Local and federal officials gave a presentation on Minneapolis police performance Wednesday.

Nick Wicker

The Minneapolis Police Department has lacked public trust and transparency of its activities, a report released Wednesday found.

Minneapolis Police Chief Janeé Harteau and U.S. Department of Justice officials presented the results of an investigation into police procedures to a tense crowd Wednesday afternoon, and some people in attendance said the report was misleading and lacking sufficient community input.

The report, compiled by the Office for Justice Program’s Diagnostic Center, analyzed complaints made to the Minneapolis Police Department  from 2008-13. In addition to criticisms, it also offered potential solutions.

At the report’s unveiling, some Minneapolis residents objected to the police and government officials who spoke, oftentimes speaking out loud, criticizing the findings of the report.

Among those skeptical of Minneapolis police procedures was Dave Bicking, a board member of the city’s branch of Communities United Against Police Brutality.

He said issues with Minneapolis police became more pronounced in 2012 after the city abandoned the Civilian Review Authority, a group of community members who arbitrated complaints against police officers.

The CRA was replaced with the Office for Police Conduct Review, a board of seven members appointed by city officials, and seven sworn members of the MPD.

The Diagnostic Center conducted the independent investigation in 2013 at the request of Harteau to identify ways to minimize police misconduct and raise accountability for Minneapolis law enforcement officers.

Compared to other police departments in the country, the report found that MPD more often used “coaching” — or using other corrective measures in place of harsher steps, like suspension or termination — to discipline its officers.

The report’s findings highlighted the need for more measures to increase police transparency, as well as early intervention systems to keep officers from overstepping their bounds.

According to the report, in the six-year period studied,  officer “coaching” decreased nearly 50 percent.

This claim wasn’t enough for some people who attended the event. Michelle Gross, president of Communities United Against Police Brutality, said MPD’s use of “coaching” is a purposeful technique to keep from disciplining officers who overstep their bounds and to make sure instances of misconduct aren’t reported and don’t become public information.

Hildy Saizow, a senior diagnostic specialist at the Diagnostic Center, presented the results of the report and said it wasn’t the end of the DOJ’s involvement.
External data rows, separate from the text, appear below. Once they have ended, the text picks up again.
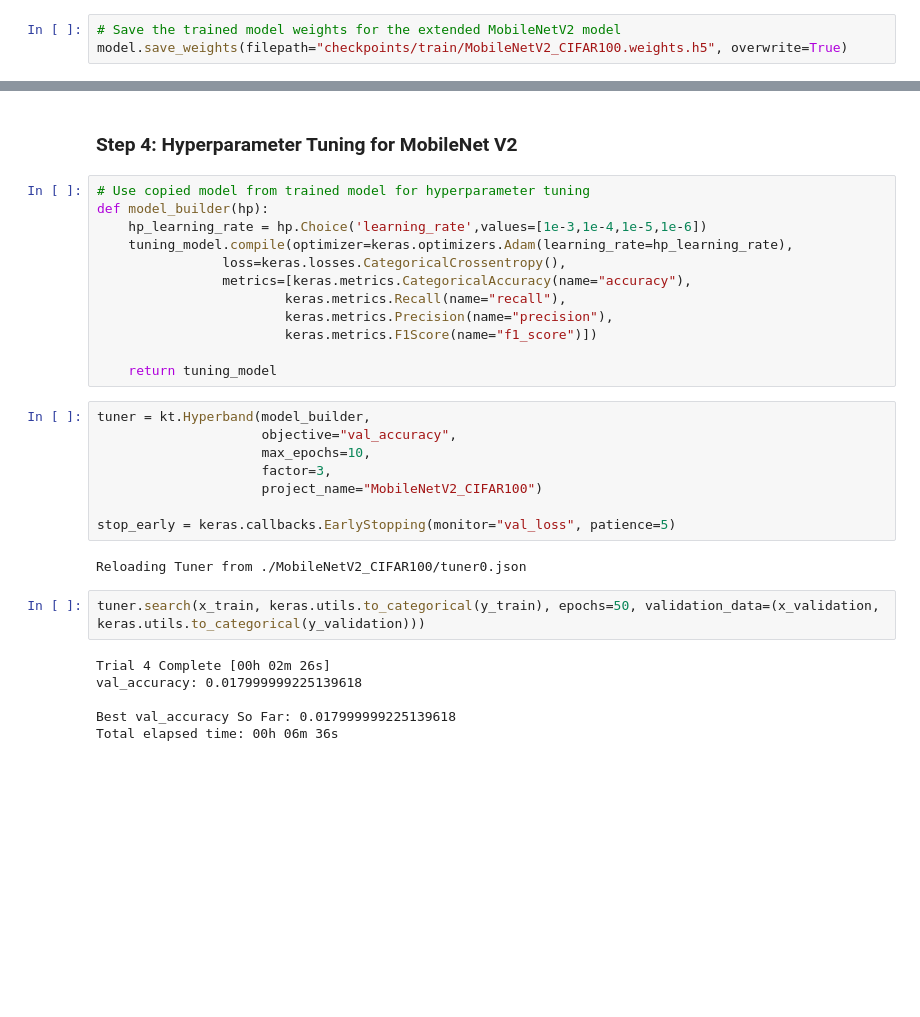
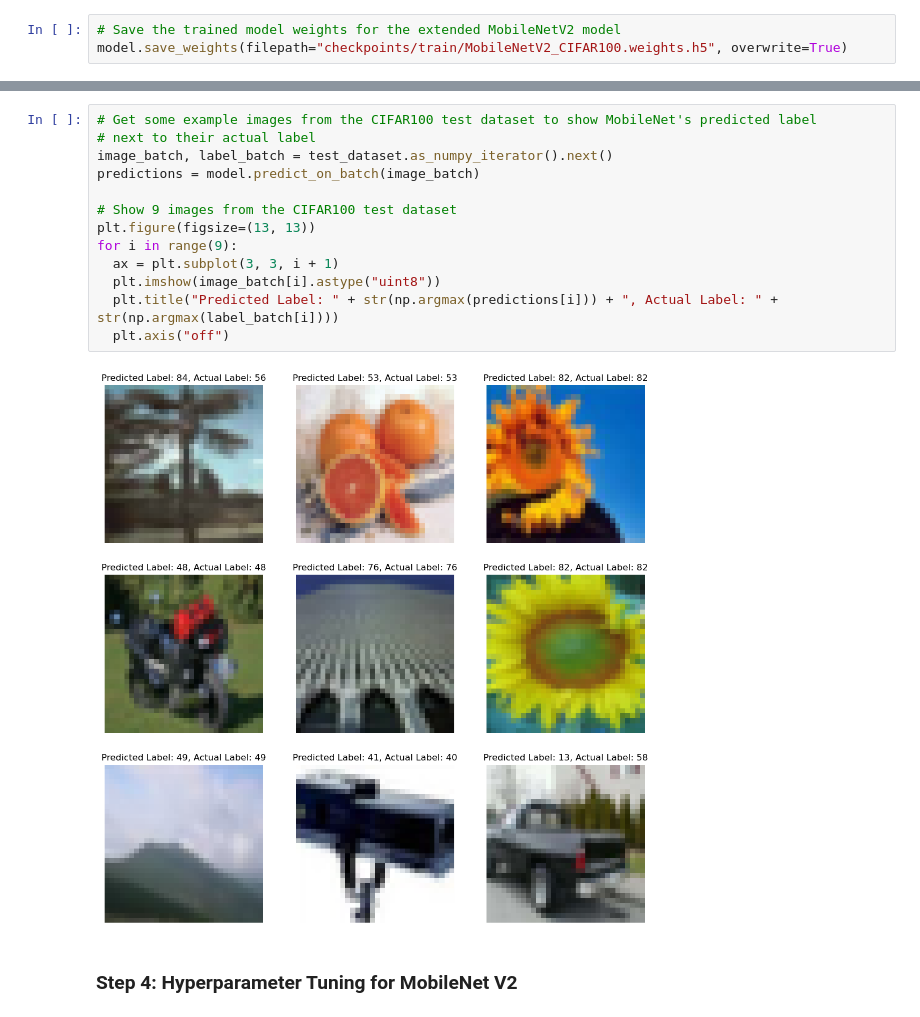
Before and after one commit to nikopedraza/EGCP597-AI-ML-on-Hardware, a Jupyter notebook: Assignment1_AdamTorek.ipynb, the cells around one changed output, grey strips where cells are left out. Cells and saved outputs as stored; diff of their text form; blank space fills up the shorter version.

```diff
--- a/Assignment1_AdamTorek.ipynb
+++ b/Assignment1_AdamTorek.ipynb
@@ -277,32 +382,17 @@ graph_accuracy_loss(history=history)
+# %%
+# Get some example images from the CIFAR100 test dataset to show MobileNet's predicted label
+# next to their actual label
+image_batch, label_batch = test_dataset.as_numpy_iterator().next()
+predictions = model.predict_on_batch(image_batch)
+
+# Show 9 images from the CIFAR100 test dataset
+plt.figure(figsize=(13, 13))
+for i in range(9):
+  ax = plt.subplot(3, 3, i + 1)
+  plt.imshow(image_batch[i].astype("uint8"))
+  plt.title("Predicted Label: " + str(np.argmax(predictions[i])) + ", Actual Label: " + str(np.argmax(label_batch[i])))
+  plt.axis("off")
+# %% [output]
+[figure, added]
 # %% [markdown]
 ### Step 4: Hyperparameter Tuning for MobileNet V2
-# %%
-# Use copied model from trained model for hyperparameter tuning
-def model_builder(hp):
-    hp_learning_rate = hp.Choice('learning_rate',values=[1e-3,1e-4,1e-5,1e-6])
-    tuning_model.compile(optimizer=keras.optimizers.Adam(learning_rate=hp_learning_rate),
-                loss=keras.losses.CategoricalCrossentropy(),
-                metrics=[keras.metrics.CategoricalAccuracy(name="accuracy"),
-                        keras.metrics.Recall(name="recall"),
-                        keras.metrics.Precision(name="precision"),
-                        keras.metrics.F1Score(name="f1_score")])
-
-    return tuning_model
-# %%
-tuner = kt.Hyperband(model_builder,
-                     objective="val_accuracy",
-                     max_epochs=10,
-                     factor=3,
-                     project_name="MobileNetV2_CIFAR100")
-
-stop_early = keras.callbacks.EarlyStopping(monitor="val_loss", patience=5)
-# %% [output]
-Reloading Tuner from ./MobileNetV2_CIFAR100/tuner0.json
-# %%
-tuner.search(x_train, keras.utils.to_categorical(y_train), epochs=50, validation_data=(x_validation, keras.utils.to_categorical(y_validation)))
-# %% [output]
-Trial 4 Complete [00h 02m 26s]
-val_accuracy: 0.017999999225139618
-
-Best val_accuracy So Far: 0.017999999225139618
-Total elapsed time: 00h 06m 36s
```
Also changed, not shown: parts of 30 cells of this notebook, 1 other file.
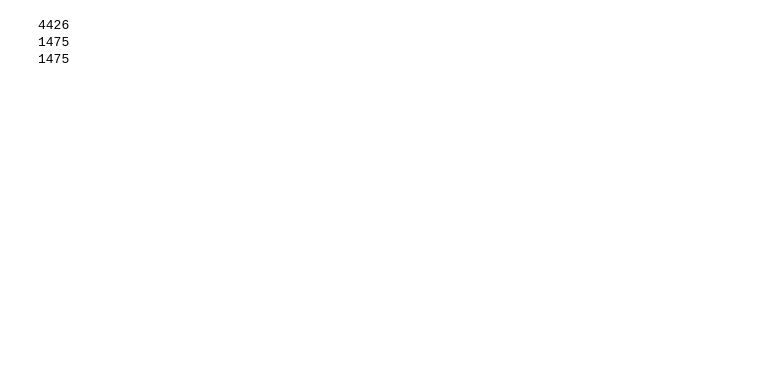
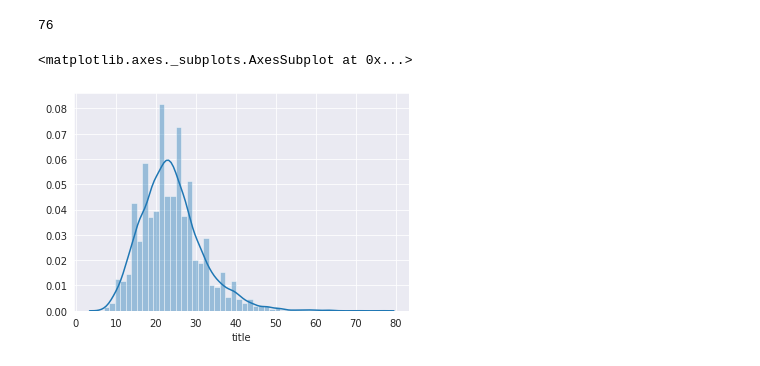
Before and after one commit to masayakondo/jupyter_notebook, a Jupyter notebook: BertClassifier.ipynb, the cells around one changed output. Cells and saved outputs as stored; diff of their text form; code cells hidden in the pictures; blank space fills up the shorter version.

```diff
--- a/BertClassifier.ipynb
+++ b/BertClassifier.ipynb
@@ -102,0 +7,10 @@ print(df[len_0_2:].shape)
+# %%
+# タイトルとカテゴリーのデータセットを読み込み
+import pickle
+import pandas as pd
+drive_dir = "drive/My Drive/Colab Notebooks/livedoor_data/"
+
+with open(drive_dir + "livedoor_title_category.pickle", 'rb') as f:
+  livedoor_data = pickle.load(f)
+
+livedoor_data.head()
@@ -102,0 +24,19 @@ print(df[len_0_2:].shape)
+# %%
+# カテゴリーのリストをデータセットから取得
+categories = list(set(livedoor_data['category']))
+print(categories)
+
+# カテゴリーのID辞書を作成
+id2cat = dict(zip(list(range(len(categories))), categories))
+cat2id = dict(zip(categories, list(range(len(categories)))))
+print(id2cat)
+print(cat2id)
+
+# DataFrameにカテゴリーID列を追加
+livedoor_data['category_id'] = livedoor_data['category'].map(cat2id)
+
+# 念の為シャッフル
+livedoor_data = livedoor_data.sample(frac=1).reset_index(drop=True)
+
+livedoor_data = livedoor_data[['title', 'category_id']]
+livedoor_data.head()
@@ -161,15 +94,11 @@ W0713 20:36:1
-# %%
-# torchtext.data.Datasetのsplit関数で訓練データと検証データを分ける
-# train_eval：5901個、test：1475個
-import random
-dataset_train, dataset_eval = dataset_train_eval.split(
-    split_ratio=1.0 - 1475/5901, random_state=random.seed(1234))
-
-# datasetの長さを確認してみる
-print(dataset_train.__len__())
-print(dataset_eval.__len__())
-print(dataset_test.__len__())
-# %% [output]
-4426
-1475
-1475
+# %%
+# 日本語BERTで扱える文章の長さ（分かち書きの数）は512だけど、livedoorニュースのタイトルの長さは最大でもCLS, SEPトークン入れても76
+import seaborn as sns
+sns.set_style('darkgrid')
+title_length = livedoor_data['title'].map(tokenizer.encode).map(len)
+print(max(title_length))
+sns.distplot(title_length)
+# %% [output]
+76
+<matplotlib.axes._subplots.AxesSubplot at 0x...>
+[figure, added]
```
Also changed, not shown: parts of 25 cells of this notebook.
Officials plan to test the police department’s progress.

Saizow said the report showed “infrequent” cases of severe discipline of officers.

At the event, some community members voiced their concerns about these statistics and said more should be done to include community members in the discussion of police conduct.

Ward 2 City Councilman Cam Gordon said the MPD should include feedback from more citizens in the disciplinary process.

“I think it was important that the national representatives from the Department of Justice and from the Diagnostic Center heard some of that feedback,” he said.